* [Problem description]:
For the records below, tally the lines that include the word "episode" and report the number alone.

##### Records supplied #####

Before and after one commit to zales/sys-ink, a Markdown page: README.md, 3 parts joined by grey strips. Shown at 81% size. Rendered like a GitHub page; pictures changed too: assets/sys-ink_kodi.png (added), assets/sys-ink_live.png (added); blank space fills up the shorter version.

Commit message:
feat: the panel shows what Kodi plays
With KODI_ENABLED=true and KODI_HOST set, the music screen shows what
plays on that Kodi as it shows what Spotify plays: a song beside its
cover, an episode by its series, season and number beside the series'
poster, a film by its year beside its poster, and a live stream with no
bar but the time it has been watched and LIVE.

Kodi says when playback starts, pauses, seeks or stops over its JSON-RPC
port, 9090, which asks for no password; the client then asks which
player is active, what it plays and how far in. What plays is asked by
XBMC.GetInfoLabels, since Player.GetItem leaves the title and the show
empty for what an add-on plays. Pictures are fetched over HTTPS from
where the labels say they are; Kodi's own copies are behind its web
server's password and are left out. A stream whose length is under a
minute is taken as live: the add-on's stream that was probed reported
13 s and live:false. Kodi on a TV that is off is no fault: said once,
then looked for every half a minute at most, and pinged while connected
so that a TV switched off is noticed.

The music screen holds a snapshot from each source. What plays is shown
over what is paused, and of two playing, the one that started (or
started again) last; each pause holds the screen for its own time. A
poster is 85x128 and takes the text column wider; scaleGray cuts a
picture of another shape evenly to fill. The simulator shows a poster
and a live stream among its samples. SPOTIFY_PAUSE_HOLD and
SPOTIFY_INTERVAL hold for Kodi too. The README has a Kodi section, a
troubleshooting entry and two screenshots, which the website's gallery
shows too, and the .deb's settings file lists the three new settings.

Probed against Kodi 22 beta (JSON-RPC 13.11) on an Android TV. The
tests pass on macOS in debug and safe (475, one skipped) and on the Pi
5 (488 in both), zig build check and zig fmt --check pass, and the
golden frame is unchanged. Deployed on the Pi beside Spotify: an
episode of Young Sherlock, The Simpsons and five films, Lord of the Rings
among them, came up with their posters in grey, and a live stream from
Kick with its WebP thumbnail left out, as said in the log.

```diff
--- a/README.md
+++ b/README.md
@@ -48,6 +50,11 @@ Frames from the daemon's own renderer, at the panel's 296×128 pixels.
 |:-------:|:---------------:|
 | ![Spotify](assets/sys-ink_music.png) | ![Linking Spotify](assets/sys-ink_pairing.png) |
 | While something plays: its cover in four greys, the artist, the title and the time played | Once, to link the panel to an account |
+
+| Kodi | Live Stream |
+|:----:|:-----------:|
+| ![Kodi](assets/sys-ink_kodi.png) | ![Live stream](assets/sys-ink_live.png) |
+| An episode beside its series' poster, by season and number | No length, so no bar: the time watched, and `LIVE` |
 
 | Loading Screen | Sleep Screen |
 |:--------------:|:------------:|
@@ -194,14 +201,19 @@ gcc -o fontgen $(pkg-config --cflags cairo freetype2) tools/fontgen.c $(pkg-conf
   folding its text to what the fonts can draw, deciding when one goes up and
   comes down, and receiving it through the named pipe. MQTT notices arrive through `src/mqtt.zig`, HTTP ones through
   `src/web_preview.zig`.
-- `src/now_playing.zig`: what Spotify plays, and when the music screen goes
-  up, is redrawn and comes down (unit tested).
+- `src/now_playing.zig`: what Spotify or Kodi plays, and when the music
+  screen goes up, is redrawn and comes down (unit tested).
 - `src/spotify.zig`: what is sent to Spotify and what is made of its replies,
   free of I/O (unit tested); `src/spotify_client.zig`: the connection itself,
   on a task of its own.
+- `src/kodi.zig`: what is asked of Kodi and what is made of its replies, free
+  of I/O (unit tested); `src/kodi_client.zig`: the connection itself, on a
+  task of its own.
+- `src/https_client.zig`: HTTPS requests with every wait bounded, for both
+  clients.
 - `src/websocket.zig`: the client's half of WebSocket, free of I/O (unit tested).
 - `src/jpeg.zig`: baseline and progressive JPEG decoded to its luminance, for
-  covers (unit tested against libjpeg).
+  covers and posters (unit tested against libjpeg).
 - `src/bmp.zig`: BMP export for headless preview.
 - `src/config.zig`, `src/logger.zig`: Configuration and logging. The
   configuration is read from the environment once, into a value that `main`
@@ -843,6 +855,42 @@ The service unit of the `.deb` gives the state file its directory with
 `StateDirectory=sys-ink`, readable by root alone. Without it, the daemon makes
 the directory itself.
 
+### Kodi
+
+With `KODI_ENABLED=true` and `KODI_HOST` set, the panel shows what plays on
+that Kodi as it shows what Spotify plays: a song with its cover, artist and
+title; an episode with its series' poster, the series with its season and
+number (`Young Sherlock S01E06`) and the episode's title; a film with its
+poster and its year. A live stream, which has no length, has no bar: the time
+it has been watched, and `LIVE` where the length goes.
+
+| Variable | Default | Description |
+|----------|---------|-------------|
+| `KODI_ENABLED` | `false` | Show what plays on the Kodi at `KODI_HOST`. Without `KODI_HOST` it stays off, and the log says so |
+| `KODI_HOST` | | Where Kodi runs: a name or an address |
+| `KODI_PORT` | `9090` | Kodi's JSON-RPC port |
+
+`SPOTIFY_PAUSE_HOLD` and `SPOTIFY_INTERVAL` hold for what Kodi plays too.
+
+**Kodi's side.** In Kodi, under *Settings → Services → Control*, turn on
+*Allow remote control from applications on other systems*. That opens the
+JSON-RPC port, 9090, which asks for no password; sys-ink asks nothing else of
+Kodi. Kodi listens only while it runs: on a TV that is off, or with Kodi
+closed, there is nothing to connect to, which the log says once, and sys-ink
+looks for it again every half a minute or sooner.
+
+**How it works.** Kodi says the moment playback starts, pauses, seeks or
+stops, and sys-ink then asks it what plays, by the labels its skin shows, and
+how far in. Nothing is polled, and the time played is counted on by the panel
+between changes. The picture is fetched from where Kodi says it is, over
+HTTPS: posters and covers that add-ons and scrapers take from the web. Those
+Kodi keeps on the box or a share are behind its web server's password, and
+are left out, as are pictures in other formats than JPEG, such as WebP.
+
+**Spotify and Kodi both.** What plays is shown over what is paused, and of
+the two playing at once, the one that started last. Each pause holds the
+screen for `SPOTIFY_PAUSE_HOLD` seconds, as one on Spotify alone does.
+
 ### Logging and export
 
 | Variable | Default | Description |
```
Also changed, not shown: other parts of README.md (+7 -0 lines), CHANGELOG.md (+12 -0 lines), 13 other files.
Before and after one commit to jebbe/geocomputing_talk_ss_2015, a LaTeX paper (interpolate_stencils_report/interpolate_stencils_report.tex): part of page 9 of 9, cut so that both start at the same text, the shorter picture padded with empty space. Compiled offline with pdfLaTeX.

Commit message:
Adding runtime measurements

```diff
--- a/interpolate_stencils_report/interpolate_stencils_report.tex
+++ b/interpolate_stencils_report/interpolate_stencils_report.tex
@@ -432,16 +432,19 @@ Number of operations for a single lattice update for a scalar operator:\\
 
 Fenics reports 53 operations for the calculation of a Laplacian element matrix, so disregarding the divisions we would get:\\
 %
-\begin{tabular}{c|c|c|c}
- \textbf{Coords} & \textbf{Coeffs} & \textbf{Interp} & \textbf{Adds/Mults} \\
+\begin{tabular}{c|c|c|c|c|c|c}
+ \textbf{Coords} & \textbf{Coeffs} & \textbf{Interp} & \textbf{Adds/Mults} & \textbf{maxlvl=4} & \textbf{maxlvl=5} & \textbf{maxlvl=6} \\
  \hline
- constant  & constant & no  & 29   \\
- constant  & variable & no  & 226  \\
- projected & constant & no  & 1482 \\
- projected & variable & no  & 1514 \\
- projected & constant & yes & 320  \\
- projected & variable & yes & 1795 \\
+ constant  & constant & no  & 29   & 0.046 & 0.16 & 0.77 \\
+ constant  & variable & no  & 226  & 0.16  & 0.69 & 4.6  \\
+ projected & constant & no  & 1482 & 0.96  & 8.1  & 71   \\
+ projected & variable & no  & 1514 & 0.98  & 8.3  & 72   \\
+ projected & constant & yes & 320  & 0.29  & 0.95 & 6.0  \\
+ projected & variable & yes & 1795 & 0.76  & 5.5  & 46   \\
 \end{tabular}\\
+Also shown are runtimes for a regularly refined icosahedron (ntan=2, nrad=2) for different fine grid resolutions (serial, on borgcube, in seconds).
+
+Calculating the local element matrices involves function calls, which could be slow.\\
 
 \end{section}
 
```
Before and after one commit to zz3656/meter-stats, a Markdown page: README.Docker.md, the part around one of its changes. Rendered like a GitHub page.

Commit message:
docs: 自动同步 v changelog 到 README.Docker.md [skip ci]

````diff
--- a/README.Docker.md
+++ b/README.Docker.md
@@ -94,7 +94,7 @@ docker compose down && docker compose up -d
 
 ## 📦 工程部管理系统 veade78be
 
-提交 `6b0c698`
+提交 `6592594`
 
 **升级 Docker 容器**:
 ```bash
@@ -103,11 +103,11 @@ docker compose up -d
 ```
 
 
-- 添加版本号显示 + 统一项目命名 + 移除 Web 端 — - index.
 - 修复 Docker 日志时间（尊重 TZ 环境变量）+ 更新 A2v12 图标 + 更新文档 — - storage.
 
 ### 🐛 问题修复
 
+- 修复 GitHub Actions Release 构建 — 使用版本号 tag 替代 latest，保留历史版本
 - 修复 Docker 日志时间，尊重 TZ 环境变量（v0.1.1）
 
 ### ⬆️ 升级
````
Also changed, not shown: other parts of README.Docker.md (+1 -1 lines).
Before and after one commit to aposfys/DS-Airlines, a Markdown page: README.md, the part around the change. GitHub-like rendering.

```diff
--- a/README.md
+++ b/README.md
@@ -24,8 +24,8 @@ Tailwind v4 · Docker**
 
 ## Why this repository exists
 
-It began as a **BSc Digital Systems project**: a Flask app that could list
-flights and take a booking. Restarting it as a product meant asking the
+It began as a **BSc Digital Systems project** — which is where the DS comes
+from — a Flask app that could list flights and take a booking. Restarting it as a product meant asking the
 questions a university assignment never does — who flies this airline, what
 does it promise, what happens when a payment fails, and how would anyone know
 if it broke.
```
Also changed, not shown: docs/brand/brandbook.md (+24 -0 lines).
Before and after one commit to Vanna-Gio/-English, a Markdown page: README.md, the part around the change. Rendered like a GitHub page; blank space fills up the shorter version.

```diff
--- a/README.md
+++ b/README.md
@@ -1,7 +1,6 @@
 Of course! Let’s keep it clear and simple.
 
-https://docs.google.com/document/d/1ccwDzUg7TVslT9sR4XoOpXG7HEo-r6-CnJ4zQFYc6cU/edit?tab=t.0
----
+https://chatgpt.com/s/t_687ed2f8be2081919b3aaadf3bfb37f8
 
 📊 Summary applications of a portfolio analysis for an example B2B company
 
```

#####

* [Exercise solution]:
5